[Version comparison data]
◆ ◆ ◆

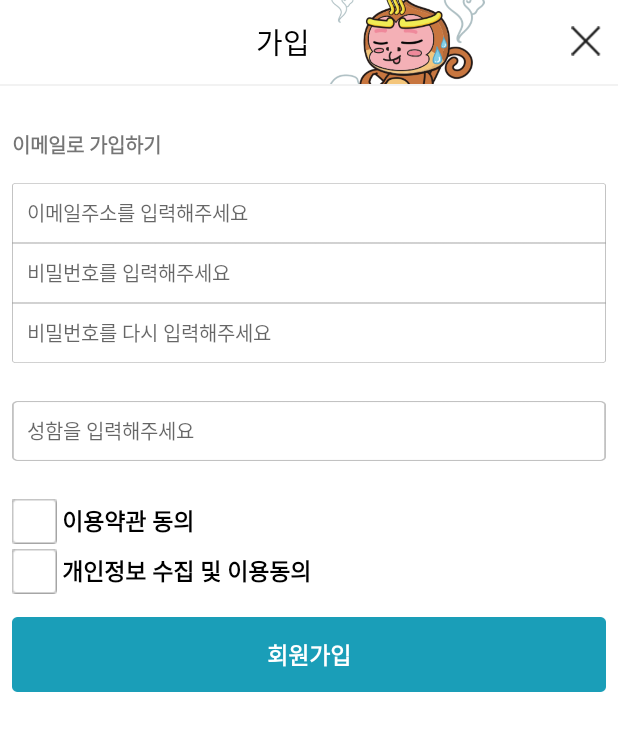
After one commit to pmw9027/cisuba, an Android app: the JoinActivity screen opened directly, with no data from a screen before it, on a phone screen of 412 x 824 dp. The commit adds this screen. Shown: the top 731 px of the screen. Run offline under Robolectric (Android 15) with nearby library versions, the phone set to English and light mode, and no system bars; our stand-ins replace ButterKnife.

Commit message:
로그인, 가입 페이지

```diff
--- a/app/src/main/AndroidManifest.xml
+++ b/app/src/main/AndroidManifest.xml
@@ -52,6 +52,7 @@
         <activity android:name=".Activity.ProductSearchActivity" />
         <activity android:name=".Activity.MapDetailActivity" />
         <activity android:name=".Activity.TicketActivity" />
+        <activity android:name=".Activity.JoinActivity" />
         <activity
             android:name=".Activity.QRcodeActivity"
             android:clearTaskOnLaunch="true"
--- /dev/null
+++ b/app/src/main/java/com/eastblue/cisuba/Activity/JoinActivity.java
@@ -0,0 +1,31 @@
+package com.eastblue.cisuba.Activity;
+
+import android.os.Bundle;
+import android.support.v7.app.AppCompatActivity;
+
+import com.eastblue.cisuba.R;
+
+import butterknife.ButterKnife;
+import butterknife.OnClick;
+
+public class JoinActivity extends AppCompatActivity {
+    @Override
+    protected void onCreate(Bundle savedInstanceState) {
+        super.onCreate(savedInstanceState);
+        setContentView(R.layout.activity_join);
+        ButterKnife.bind(this);
+
+    }
+
+    @Override
+    protected void onDestroy() {
+        super.onDestroy();
+    }
+
+    @OnClick(R.id.join_close)
+    void joinClose() {
+        finish();
+    }
+
+
+}
--- /dev/null
+++ b/app/src/main/res/drawable/checkbox_selector.xml
@@ -0,0 +1,5 @@
+<?xml version="1.0" encoding="utf-8"?>
+<selector xmlns:android="http://schemas.android.com/apk/res/android">
+    <item android:state_checked="false" android:drawable="@drawable/checkbox2" />
+    <item android:state_checked="true" android:drawable="@drawable/checkbox_checked2" />
+</selector>
--- /dev/null
+++ b/app/src/main/res/layout/activity_join.xml
@@ -0,0 +1,199 @@
+<?xml version="1.0" encoding="utf-8"?>
+<RelativeLayout xmlns:android="http://schemas.android.com/apk/res/android"
+    xmlns:tools="http://schemas.android.com/tools"
+    android:id="@+id/activity_login"
+    android:layout_width="match_parent"
+    android:layout_height="wrap_content"
+    android:background="#FFFFFF"
+    tools:context="com.eastblue.cisuba.Activity.JoinActivity">
+
+
+
+    <include
+        android:id="@+id/join_toolbar"
+        layout="@layout/toolbar_join"
+        android:layout_width="match_parent"
+        android:layout_height="wrap_content" />
+
+    <ImageButton
+        android:id="@+id/join_close"
+        android:layout_width="20dp"
+        android:layout_height="20dp"
+        android:layout_alignParentEnd="true"
+        android:layout_alignParentRight="true"
+        android:layout_alignParentTop="true"
+        android:layout_gravity="center"
+        android:layout_marginEnd="11dp"
+        android:layout_marginRight="11dp"
+        android:layout_marginTop="17dp"
+        android:background="@drawable/btn_close2" />
+
+    <View style="@style/Divider"
+        android:layout_width="match_parent"
+        android:layout_height="1dp"
+        android:background="#f2f2f2"
+        android:layout_below="@+id/join_toolbar"/>
+
+    <LinearLayout
+        android:layout_width="match_parent"
+        android:layout_height="wrap_content"
+        android:layout_alignParentBottom="true"
+        android:layout_alignParentLeft="true"
+        android:layout_alignParentStart="true"
+        android:layout_below="@+id/join_toolbar"
+        android:orientation="vertical">
+
+        <TextView
+            android:id="@+id/tv_email"
+            android:layout_width="match_parent"
+            android:layout_height="wrap_content"
+            android:layout_marginBottom="10dp"
+            android:layout_marginLeft="8dp"
+            android:layout_marginTop="30dp"
+            android:text="이메일로 가입하기"
+            android:textSize="13sp"
+            android:textStyle="bold" />
+
+        <EditText
+            android:id="@+id/input_join_email"
+            android:layout_width="match_parent"
+            android:layout_height="40dp"
+            android:layout_below="@+id/tv_email"
+            android:layout_centerHorizontal="true"
+            android:layout_gravity="center"
+            android:layout_marginLeft="8dp"
+            android:layout_marginRight="8dp"
+            android:layout_marginTop="5dp"
+            android:background="@drawable/inputbox_top"
+            android:hint="이메일주소를 입력해주세요"
+            android:paddingLeft="10dp"
+            android:textSize="13sp" />
+
+        <EditText
+            android:id="@+id/input_join_pass"
+            android:layout_width="match_parent"
+            android:layout_height="40dp"
+            android:layout_below="@+id/input_join_email"
+            android:layout_centerHorizontal="true"
+            android:layout_gravity="center"
+            android:layout_marginLeft="8dp"
+            android:layout_marginRight="8dp"
+            android:background="@drawable/inputbox_mid"
+            android:hint="비밀번호를 입력해주세요"
+            android:paddingLeft="10dp"
+            android:textSize="13sp" />
+
+        <EditText
+            android:id="@+id/input_join_pass_config"
+            android:layout_width="match_parent"
+            android:layout_height="40dp"
+            android:layout_below="@+id/input_join_pass"
+            android:layout_centerHorizontal="true"
+            android:layout_gravity="center"
+            android:layout_marginBottom="5dp"
+            android:layout_marginLeft="8dp"
+            android:layout_marginRight="8dp"
+            android:background="@drawable/inputbox_bottom"
+            android:hint="비밀번호를 다시 입력해주세요"
+            android:paddingLeft="10dp"
+            android:textSize="13sp" />
+
+        <EditText
+            android:id="@+id/input_join_name"
+            android:layout_width="match_parent"
+            android:layout_height="40dp"
+            android:layout_below="@+id/input_join_pass_config"
+            android:layout_centerHorizontal="true"
+            android:layout_gravity="center"
+            android:layout_marginBottom="5dp"
+            android:layout_marginLeft="8dp"
+            android:layout_marginRight="8dp"
+            android:layout_marginTop="20dp"
+            android:background="@drawable/box"
+            android:hint="성함을 입력해주세요"
+            android:paddingLeft="10dp"
+            android:textSize="13sp" />
+
+        <LinearLayout
+            android:id="@+id/layout_Therms"
+            android:layout_width="match_parent"
+            android:layout_height="wrap_content"
+            android:layout_alignParentLeft="true"
+            android:layout_alignParentStart="true"
+            android:layout_alignParentTop="true"
+            android:layout_below="@+id/input_join_name"
+            android:layout_marginLeft="8dp"
+            android:layout_marginTop="20dp"
+            android:orientation="horizontal">
+
+
+            <CheckBox
+                android:id="@+id/cb_Therms"
+                android:layout_width="wrap_content"
+                android:layout_height="wrap_content"
+                android:button="@null"
+                android:drawableLeft="@drawable/checkbox_selector" />
+
+            <TextView
+                android:layout_width="wrap_content"
+                android:layout_height="wrap_content"
+                android:paddingLeft="3dp"
+                android:text="이용약관 동의"
+                android:textColor="@color/Black"
+                android:textSize="15sp"
+                android:textStyle="bold" />
+
+        </LinearLayout>
+
+        <LinearLayout
+            android:id="@+id/layout_Privacy"
+            android:layout_width="wrap_content"
+            android:layout_height="wrap_content"
+            android:orientation="horizontal"
+            android:layout_alignParentRight="true"
+            android:layout_alignParentTop="true"
+            android:layout_below="@+id/layout_Therms"
+            android:layout_marginTop="3dp"
+            android:layout_marginBottom="15dp"
+            android:layout_marginLeft="8dp">
+
+            <CheckBox
+                android:id="@+id/cb_Privacy"
+                android:layout_width="wrap_content"
+                android:layout_height="wrap_content"
+                android:button="@null"
+                android:drawableLeft="@drawable/checkbox_selector"
+                />
+
+            <TextView
+                android:layout_width="wrap_content"
+                android:layout_height="wrap_content"
+                android:paddingLeft="3dp"
+                android:text="개인정보 수집 및 이용동의"
+                android:textColor="@color/Black"
+                android:textSize="15sp"
+                android:textStyle="bold" />
+
+        </LinearLayout>
+
+
+        <Button
+            android:id="@+id/email_login"
+            android:layout_width="match_parent"
+            android:layout_height="50dp"
+            android:layout_below="@+id/layout_Privacy"
+            android:layout_centerHorizontal="true"
+            android:layout_gravity="center"
+            android:layout_marginLeft="8dp"
+            android:layout_marginRight="8dp"
+            android:background="@drawable/btn_join_login"
+            android:gravity="center"
+            android:text="회원가입"
+            android:textColor="#FFFFFF"
+            android:textSize="15sp"
+            android:textStyle="bold" />
+
+    </LinearLayout>
+
+
+</RelativeLayout>
--- /dev/null
+++ b/app/src/main/res/layout/toolbar_join.xml
@@ -0,0 +1,44 @@
+<?xml version="1.0" encoding="utf-8"?>
+<LinearLayout xmlns:android="http://schemas.android.com/apk/res/android"
+    xmlns:app="http://schemas.android.com/apk/res-auto"
+    android:orientation="vertical"
+    android:layout_width="match_parent"
+    android:layout_height="wrap_content">
+
+    <com.eastblue.cisuba.View.CisubaToolbar
+        android:id="@+id/toolbar"
+        android:layout_width="match_parent"
+        android:layout_height="wrap_content"
+        android:minHeight="?attr/actionBarSize">
+
+        <FrameLayout
+            android:gravity="center"
+            android:layout_gravity="center_vertical|center_horizontal"
+            android:layout_width="wrap_content"
+            android:layout_height="wrap_content"
+            android:orientation="horizontal">
+
+
+            <ImageView
+                android:layout_width="match_parent"
+                android:layout_height="?attr/actionBarSize"
+                android:layout_marginLeft="120dp"
+                android:scaleType="fitCenter"
+                app:srcCompat="@drawable/tab_logo" />
+
+            <TextView
+                android:layout_marginRight="15dp"
+                android:layout_gravity="center"
+                android:layout_width="100dp"
+                android:layout_height="wrap_content"
+                android:text="가입"
+                android:textColor="@color/Black"
+                android:textSize="19sp"
+                android:paddingLeft="25dp"
+                />
+
+        </FrameLayout>
+
+    </com.eastblue.cisuba.View.CisubaToolbar>
+
+</LinearLayout>
--- a/app/src/main/res/values/styles.xml
+++ b/app/src/main/res/values/styles.xml
@@ -8,4 +8,9 @@
         <item name="colorAccent">@color/colorAccent</item>
     </style>
 
+    <style name="Divider">
+        <item name="android:layout_width">match_parent</item>
+        <item name="android:layout_height">1dp</item>
+        <item name="android:background">?android:attr/listDivider</item>
+    </style>
 </resources>
```
Also changed, not shown: app/src/main/java/com/eastblue/cisuba/Activity/LoginActivity.java (+106 -131 lines), app/src/main/java/com/eastblue/cisuba/Fragment/ProfileFragment.java (+32 -7 lines), app/src/main/java/com/eastblue/cisuba/Kakao/KakaoLoginControl.java (added, +38 -0 lines), app/src/main/res/layout/activity_login.xml (+37 -65 lines), app/src/main/res/layout/toolbar_login.xml (added, +43 -0 lines), app/src/main/res/drawable/checkbox2.png (added), app/src/main/res/drawable/checkbox_checked2.png (added).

◆ ◆ ◆

■ TASK INSTRUCTIONS ■
All lines with the word "cisuba" must be located in the data and copied.

■ SOLUTION FOR THIS EXERCISE ■
After one commit to pmw9027/cisuba, an Android app: the JoinActivity screen opened directly, with no data from a screen before it, on a phone screen of 412 x 824 dp. The commit adds this screen. Shown: the top 731 px of the screen. Run offline under Robolectric (Android 15) with nearby library versions, the phone set to English and light mode, and no system bars; our stand-ins replace ButterKnife.
+++ b/app/src/main/java/com/eastblue/cisuba/Activity/JoinActivity.java
+package com.eastblue.cisuba.Activity;
+import com.eastblue.cisuba.R;
+    tools:context="com.eastblue.cisuba.Activity.JoinActivity">
+    <com.eastblue.cisuba.View.CisubaToolbar
+    </com.eastblue.cisuba.View.CisubaToolbar>
Also changed, not shown: app/src/main/java/com/eastblue/cisuba/Activity/LoginActivity.java (+106 -131 lines), app/src/main/java/com/eastblue/cisuba/Fragment/ProfileFragment.java (+32 -7 lines), app/src/main/java/com/eastblue/cisuba/Kakao/KakaoLoginControl.java (added, +38 -0 lines), app/src/main/res/layout/activity_login.xml (+37 -65 lines), app/src/main/res/layout/toolbar_login.xml (added, +43 -0 lines), app/src/main/res/drawable/checkbox2.png (added), app/src/main/res/drawable/checkbox_checked2.png (added).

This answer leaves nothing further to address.